Demi Mancini Blog #3: Modernity and Post-modernity I was the previous entry in this blog.
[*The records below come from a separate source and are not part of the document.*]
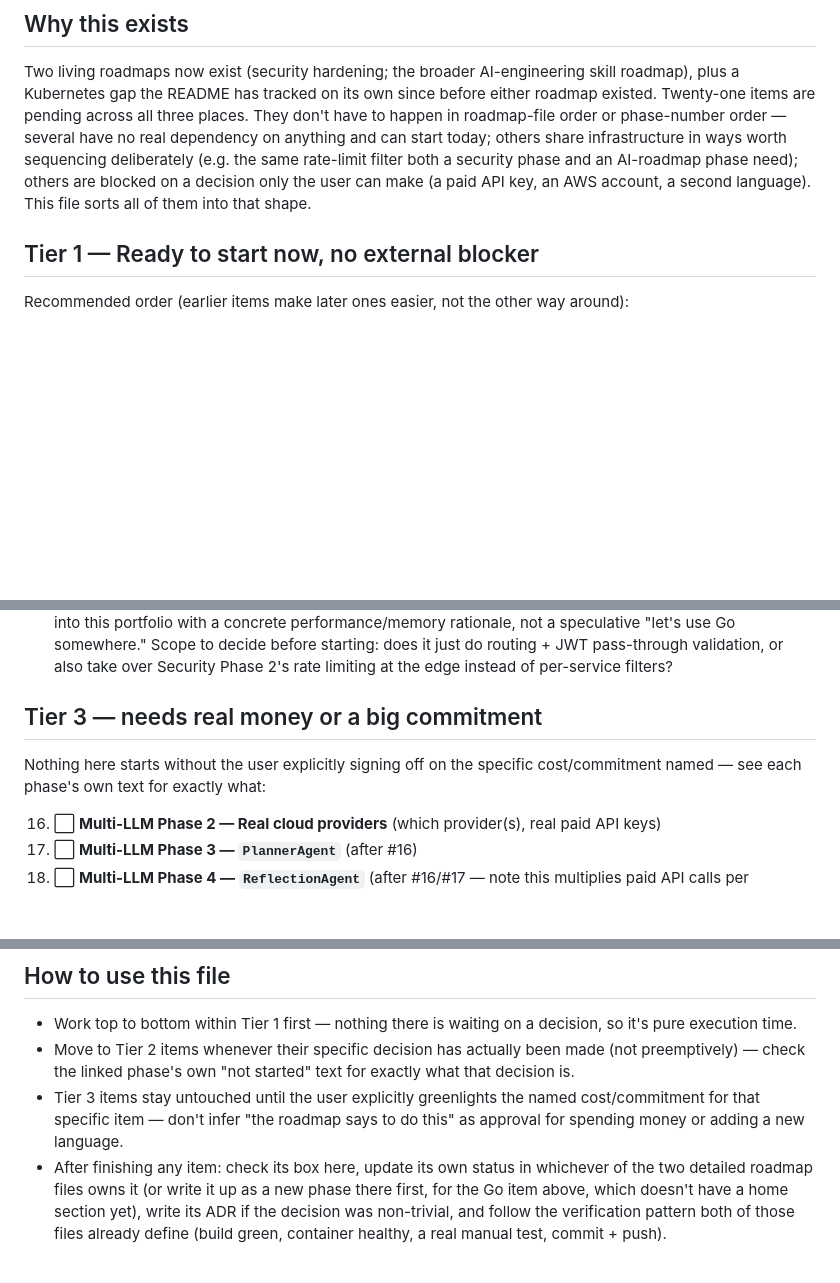
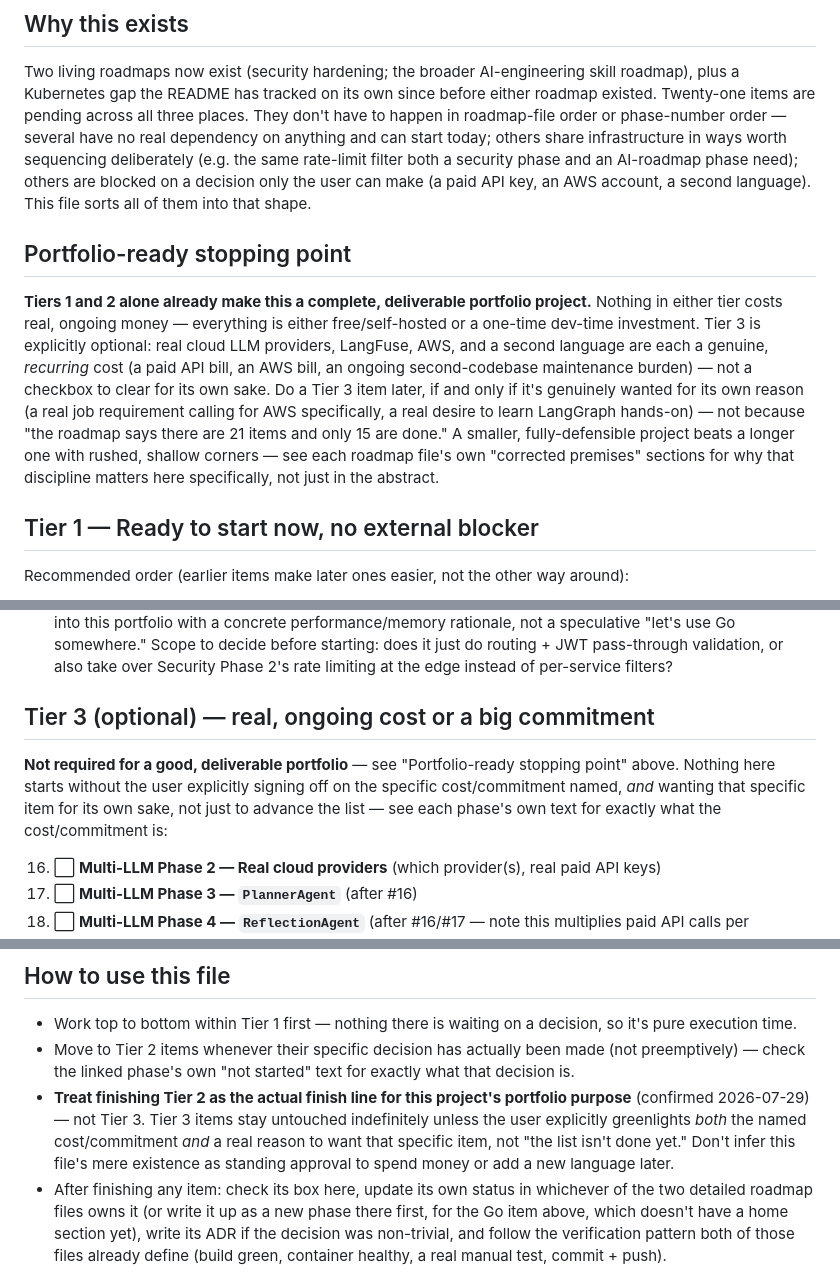
Before and after one commit to eniglio-ctrl/enterprise-rag-platform, a Markdown page: docs/ROADMAP.md, 3 parts joined by grey strips. Drawn GitHub-style; blank space fills up the shorter version.

Commit message:
Mark Tier 3 as optional, not the required finish line
After discussing what actually makes a strong portfolio project, confirmed
with the user: Tiers 1+2 (nothing with real, ongoing cost) are the real
target, not all 21 items. Tier 3 (real cloud LLM providers, LangFuse, AWS,
Python/LangGraph) is a genuine, recurring cost - a paid API bill, an AWS
bill, an ongoing second-codebase maintenance burden - and should only happen
later if a specific item is genuinely wanted for its own reason, not to
"finish the list." Reframed the tier heading, added an explicit
"Portfolio-ready stopping point" section, and updated the usage notes so this
reads as the actual plan rather than an implied continuation.

Co-Authored-By: Claude Sonnet 5 <noreply@anthropic.com>

```diff
--- a/docs/ROADMAP.md
+++ b/docs/ROADMAP.md
@@ -29,6 +29,22 @@ others share infrastructure in ways worth sequencing deliberately (e.g. the
 same rate-limit filter both a security phase and an AI-roadmap phase need);
 others are blocked on a decision only the user can make (a paid API key, an
 AWS account, a second language). This file sorts all of them into that shape.
+
+## Portfolio-ready stopping point
+
+**Tiers 1 and 2 alone already make this a complete, deliverable portfolio
+project.** Nothing in either tier costs real, ongoing money — everything is
+either free/self-hosted or a one-time dev-time investment. Tier 3 is
+explicitly optional: real cloud LLM providers, LangFuse, AWS, and a second
+language are each a genuine, *recurring* cost (a paid API bill, an AWS bill,
+an ongoing second-codebase maintenance burden) — not a checkbox to clear for
+its own sake. Do a Tier 3 item later, if and only if it's genuinely wanted
+for its own reason (a real job requirement calling for AWS specifically, a
+real desire to learn LangGraph hands-on) — not because "the roadmap says
+there are 21 items and only 15 are done." A smaller, fully-defensible project
+beats a longer one with rushed, shallow corners — see each roadmap file's own
+"corrected premises" sections for why that discipline matters here
+specifically, not just in the abstract.
 
 ## Tier 1 — Ready to start now, no external blocker
 
@@ -92,10 +108,13 @@ exactly what that decision is):
     or also take over Security Phase 2's rate limiting at the edge instead
     of per-service filters?
 
-## Tier 3 — needs real money or a big commitment
+## Tier 3 (optional) — real, ongoing cost or a big commitment
 
-Nothing here starts without the user explicitly signing off on the specific
-cost/commitment named — see each phase's own text for exactly what:
+**Not required for a good, deliverable portfolio** — see "Portfolio-ready
+stopping point" above. Nothing here starts without the user explicitly
+signing off on the specific cost/commitment named, *and* wanting that
+specific item for its own sake, not just to advance the list — see each
+phase's own text for exactly what the cost/commitment is:
 
 16. ⬜ **Multi-LLM Phase 2 — Real cloud providers** (which provider(s), real
     paid API keys)
@@ -159,9 +178,12 @@ language, since two of the three aren't performance plays at all:
 - Move to Tier 2 items whenever their specific decision has actually been
   made (not preemptively) — check the linked phase's own "not started" text
   for exactly what that decision is.
-- Tier 3 items stay untouched until the user explicitly greenlights the
-  named cost/commitment for that specific item — don't infer "the roadmap
-  says to do this" as approval for spending money or adding a new language.
+- **Treat finishing Tier 2 as the actual finish line for this project's
+  portfolio purpose** (confirmed 2026-07-29) — not Tier 3. Tier 3 items stay
+  untouched indefinitely unless the user explicitly greenlights *both* the
+  named cost/commitment *and* a real reason to want that specific item, not
+  "the list isn't done yet." Don't infer this file's mere existence as
+  standing approval to spend money or add a new language later.
 - After finishing any item: check its box here, update its own status in
   whichever of the two detailed roadmap files owns it (or write it up as a
   new phase there first, for the Go item above, which doesn't have a home
```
Andrew Friedrichs "Civil Society and the Political Public Sphere" Blog Post #5 is the next entry in this blog.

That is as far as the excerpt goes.